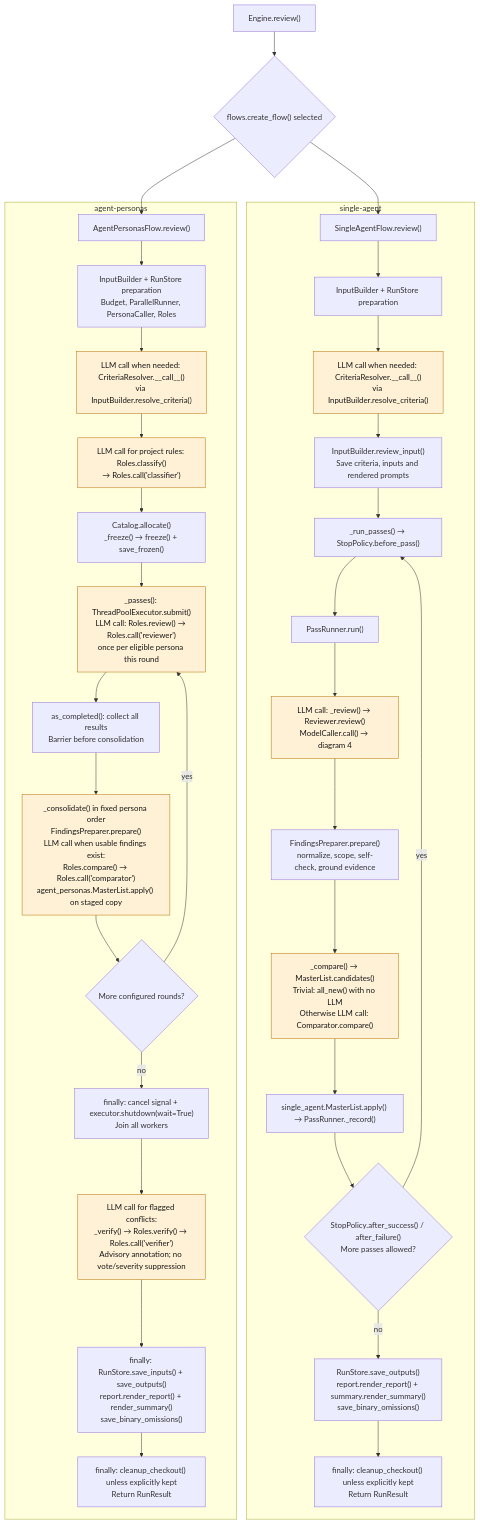
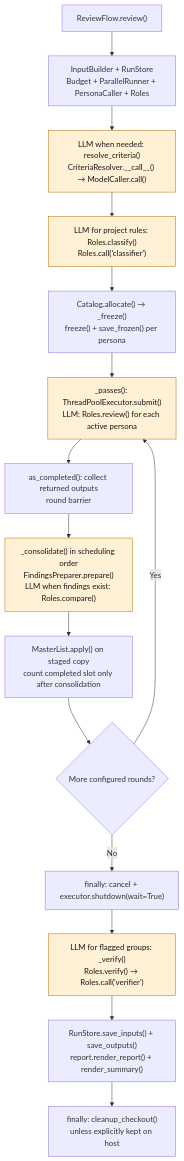
Before and after one commit to sskelkar/code-reviewer: the third of 6 diagrams in docs/project-explainer.md, drawn with Mermaid. The commit also changed other lines of this file and 138 other files, not shown here.

````diff
--- a/docs/project-explainer.md
+++ b/docs/project-explainer.md
@@ -116,40 +116,19 @@
 ```mermaid
 flowchart TD
-    SELECT["Engine.review()"] --> MODE{"flows.create_flow() selected"}
-    MODE --> SINGLE["SingleAgentFlow.review()"]
-    MODE --> PERSONAS["AgentPersonasFlow.review()"]
-
-    subgraph Single["single-agent"]
-        SINGLE --> SI["InputBuilder + RunStore preparation"]
-        SI --> SRES["LLM call when needed: CriteriaResolver.__call__()<br/>via InputBuilder.resolve_criteria()"]
-        SRES --> SINPUT["InputBuilder.review_input()<br/>Save criteria, inputs and rendered prompts"]
-        SINPUT --> SP["_run_passes() → StopPolicy.before_pass()"]
-        SP --> PASS["PassRunner.run()"]
-        PASS --> SR["LLM call: _review() → Reviewer.review()<br/>ModelCaller.call() → diagram 4"]
-        SR --> SG["FindingsPreparer.prepare()<br/>normalize, scope, self-check, ground evidence"]
-        SG --> SC["_compare() → MasterList.candidates()<br/>Trivial: all_new() with no LLM<br/>Otherwise LLM call: Comparator.compare()"]
-        SC --> SM["single_agent.MasterList.apply() → PassRunner._record()"]
-        SM --> SS{"StopPolicy.after_success() / after_failure()<br/>More passes allowed?"}
-        SS -->|yes| SP
-        SS -->|no| SO["RunStore.save_outputs()<br/>report.render_report() + summary.render_summary()<br/>save_binary_omissions()"]
-        SO --> SF["finally: cleanup_checkout() unless explicitly kept<br/>Return RunResult"]
-    end
-
-    subgraph Personas["agent-personas"]
-        PERSONAS --> PI["InputBuilder + RunStore preparation<br/>Budget, ParallelRunner, PersonaCaller, Roles"]
-        PI --> PRES["LLM call when needed: CriteriaResolver.__call__()<br/>via InputBuilder.resolve_criteria()"]
-        PRES --> CLASSIFY["LLM call for project rules: Roles.classify()<br/>→ Roles.call('classifier')"]
-        CLASSIFY --> ROUTE["Catalog.allocate()<br/>_freeze() → freeze() + save_frozen()"]
-        ROUTE --> ROUNDS["_passes(): ThreadPoolExecutor.submit()<br/>LLM call: Roles.review() → Roles.call('reviewer')<br/>once per eligible persona this round"]
-        ROUNDS --> BARRIER["as_completed(): collect all results<br/>Barrier before consolidation"]
-        BARRIER --> MERGE["_consolidate() in fixed persona order<br/>FindingsPreparer.prepare()<br/>LLM call when usable findings exist:<br/>Roles.compare() → Roles.call('comparator')<br/>agent_personas.MasterList.apply() on staged copy"]
-        MERGE --> NEXT{"More configured rounds?"}
-        NEXT -->|yes| ROUNDS
-        NEXT -->|no| JOIN["finally: cancel signal + executor.shutdown(wait=True)<br/>Join all workers"]
-        JOIN --> VERIFY["LLM call for flagged conflicts:<br/>_verify() → Roles.verify() → Roles.call('verifier')<br/>Advisory annotation; no vote/severity suppression"]
-        VERIFY --> PO["finally: RunStore.save_inputs() + save_outputs()<br/>report.render_report() + render_summary()<br/>save_binary_omissions()"]
-        PO --> PF["finally: cleanup_checkout() unless explicitly kept<br/>Return RunResult"]
-    end
+    START["ReviewFlow.review()"] --> INPUT["InputBuilder + RunStore<br/>Budget + ParallelRunner + PersonaCaller + Roles"]
+    INPUT --> RES["LLM when needed: resolve_criteria()<br/>CriteriaResolver.__call__() → ModelCaller.call()"]
+    RES --> CLASS["LLM for project rules: Roles.classify()<br/>Roles.call('classifier')"]
+    CLASS --> FREEZE["Catalog.allocate() → _freeze()<br/>freeze() + save_frozen() per persona"]
+    FREEZE --> ROUND["_passes(): ThreadPoolExecutor.submit()<br/>LLM: Roles.review() for each active persona"]
+    ROUND --> WAIT["as_completed(): collect returned outputs<br/>round barrier"]
+    WAIT --> MERGE["_consolidate() in scheduling order<br/>FindingsPreparer.prepare()<br/>LLM when findings exist: Roles.compare()"]
+    MERGE --> APPLY["MasterList.apply() on staged copy<br/>count completed slot only after consolidation"]
+    APPLY --> NEXT{"More configured rounds?"}
+    NEXT -->|Yes| ROUND
+    NEXT -->|No| JOIN["finally: cancel + executor.shutdown(wait=True)"]
+    JOIN --> VERIFY["LLM for flagged groups: _verify()<br/>Roles.verify() → Roles.call('verifier')"]
+    VERIFY --> REPORT["RunStore.save_inputs() + save_outputs()<br/>report.render_report() + render_summary()"]
+    REPORT --> CLEAN["finally: cleanup_checkout()<br/>unless explicitly kept on host"]
     classDef llm fill:#fff1d6,stroke:#b76b00,color:#171717
-    class SRES,SR,SC,PRES,CLASSIFY,ROUNDS,MERGE,VERIFY llm
+    class RES,CLASS,ROUND,MERGE,VERIFY llm
 ```
````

Exercise description: Please copy the records above word for word, leaving out every picture.

Exercise solution:
Before and after one commit to sskelkar/code-reviewer: the third of 6 diagrams in docs/project-explainer.md, drawn with Mermaid. The commit also changed other lines of this file and 138 other files, not shown here.

````diff
--- a/docs/project-explainer.md
+++ b/docs/project-explainer.md
@@ -116,40 +116,19 @@
 ```mermaid
 flowchart TD
-    SELECT["Engine.review()"] --> MODE{"flows.create_flow() selected"}
-    MODE --> SINGLE["SingleAgentFlow.review()"]
-    MODE --> PERSONAS["AgentPersonasFlow.review()"]
-
-    subgraph Single["single-agent"]
-        SINGLE --> SI["InputBuilder + RunStore preparation"]
-        SI --> SRES["LLM call when needed: CriteriaResolver.__call__()<br/>via InputBuilder.resolve_criteria()"]
-        SRES --> SINPUT["InputBuilder.review_input()<br/>Save criteria, inputs and rendered prompts"]
-        SINPUT --> SP["_run_passes() → StopPolicy.before_pass()"]
-        SP --> PASS["PassRunner.run()"]
-        PASS --> SR["LLM call: _review() → Reviewer.review()<br/>ModelCaller.call() → diagram 4"]
-        SR --> SG["FindingsPreparer.prepare()<br/>normalize, scope, self-check, ground evidence"]
-        SG --> SC["_compare() → MasterList.candidates()<br/>Trivial: all_new() with no LLM<br/>Otherwise LLM call: Comparator.compare()"]
-        SC --> SM["single_agent.MasterList.apply() → PassRunner._record()"]
-        SM --> SS{"StopPolicy.after_success() / after_failure()<br/>More passes allowed?"}
-        SS -->|yes| SP
-        SS -->|no| SO["RunStore.save_outputs()<br/>report.render_report() + summary.render_summary()<br/>save_binary_omissions()"]
-        SO --> SF["finally: cleanup_checkout() unless explicitly kept<br/>Return RunResult"]
-    end
-
-    subgraph Personas["agent-personas"]
-        PERSONAS --> PI["InputBuilder + RunStore preparation<br/>Budget, ParallelRunner, PersonaCaller, Roles"]
-        PI --> PRES["LLM call when needed: CriteriaResolver.__call__()<br/>via InputBuilder.resolve_criteria()"]
-        PRES --> CLASSIFY["LLM call for project rules: Roles.classify()<br/>→ Roles.call('classifier')"]
-        CLASSIFY --> ROUTE["Catalog.allocate()<br/>_freeze() → freeze() + save_frozen()"]
-        ROUTE --> ROUNDS["_passes(): ThreadPoolExecutor.submit()<br/>LLM call: Roles.review() → Roles.call('reviewer')<br/>once per eligible persona this round"]
-        ROUNDS --> BARRIER["as_completed(): collect all results<br/>Barrier before consolidation"]
-        BARRIER --> MERGE["_consolidate() in fixed persona order<br/>FindingsPreparer.prepare()<br/>LLM call when usable findings exist:<br/>Roles.compare() → Roles.call('comparator')<br/>agent_personas.MasterList.apply() on staged copy"]
-        MERGE --> NEXT{"More configured rounds?"}
-        NEXT -->|yes| ROUNDS
-        NEXT -->|no| JOIN["finally: cancel signal + executor.shutdown(wait=True)<br/>Join all workers"]
-        JOIN --> VERIFY["LLM call for flagged conflicts:<br/>_verify() → Roles.verify() → Roles.call('verifier')<br/>Advisory annotation; no vote/severity suppression"]
-        VERIFY --> PO["finally: RunStore.save_inputs() + save_outputs()<br/>report.render_report() + render_summary()<br/>save_binary_omissions()"]
-        PO --> PF["finally: cleanup_checkout() unless explicitly kept<br/>Return RunResult"]
-    end
+    START["ReviewFlow.review()"] --> INPUT["InputBuilder + RunStore<br/>Budget + ParallelRunner + PersonaCaller + Roles"]
+    INPUT --> RES["LLM when needed: resolve_criteria()<br/>CriteriaResolver.__call__() → ModelCaller.call()"]
+    RES --> CLASS["LLM for project rules: Roles.classify()<br/>Roles.call('classifier')"]
+    CLASS --> FREEZE["Catalog.allocate() → _freeze()<br/>freeze() + save_frozen() per persona"]
+    FREEZE --> ROUND["_passes(): ThreadPoolExecutor.submit()<br/>LLM: Roles.review() for each active persona"]
+    ROUND --> WAIT["as_completed(): collect returned outputs<br/>round barrier"]
+    WAIT --> MERGE["_consolidate() in scheduling order<br/>FindingsPreparer.prepare()<br/>LLM when findings exist: Roles.compare()"]
+    MERGE --> APPLY["MasterList.apply() on staged copy<br/>count completed slot only after consolidation"]
+    APPLY --> NEXT{"More configured rounds?"}
+    NEXT -->|Yes| ROUND
+    NEXT -->|No| JOIN["finally: cancel + executor.shutdown(wait=True)"]
+    JOIN --> VERIFY["LLM for flagged groups: _verify()<br/>Roles.verify() → Roles.call('verifier')"]
+    VERIFY --> REPORT["RunStore.save_inputs() + save_outputs()<br/>report.render_report() + render_summary()"]
+    REPORT --> CLEAN["finally: cleanup_checkout()<br/>unless explicitly kept on host"]
     classDef llm fill:#fff1d6,stroke:#b76b00,color:#171717
-    class SRES,SR,SC,PRES,CLASSIFY,ROUNDS,MERGE,VERIFY llm
+    class RES,CLASS,ROUND,MERGE,VERIFY llm
 ```
````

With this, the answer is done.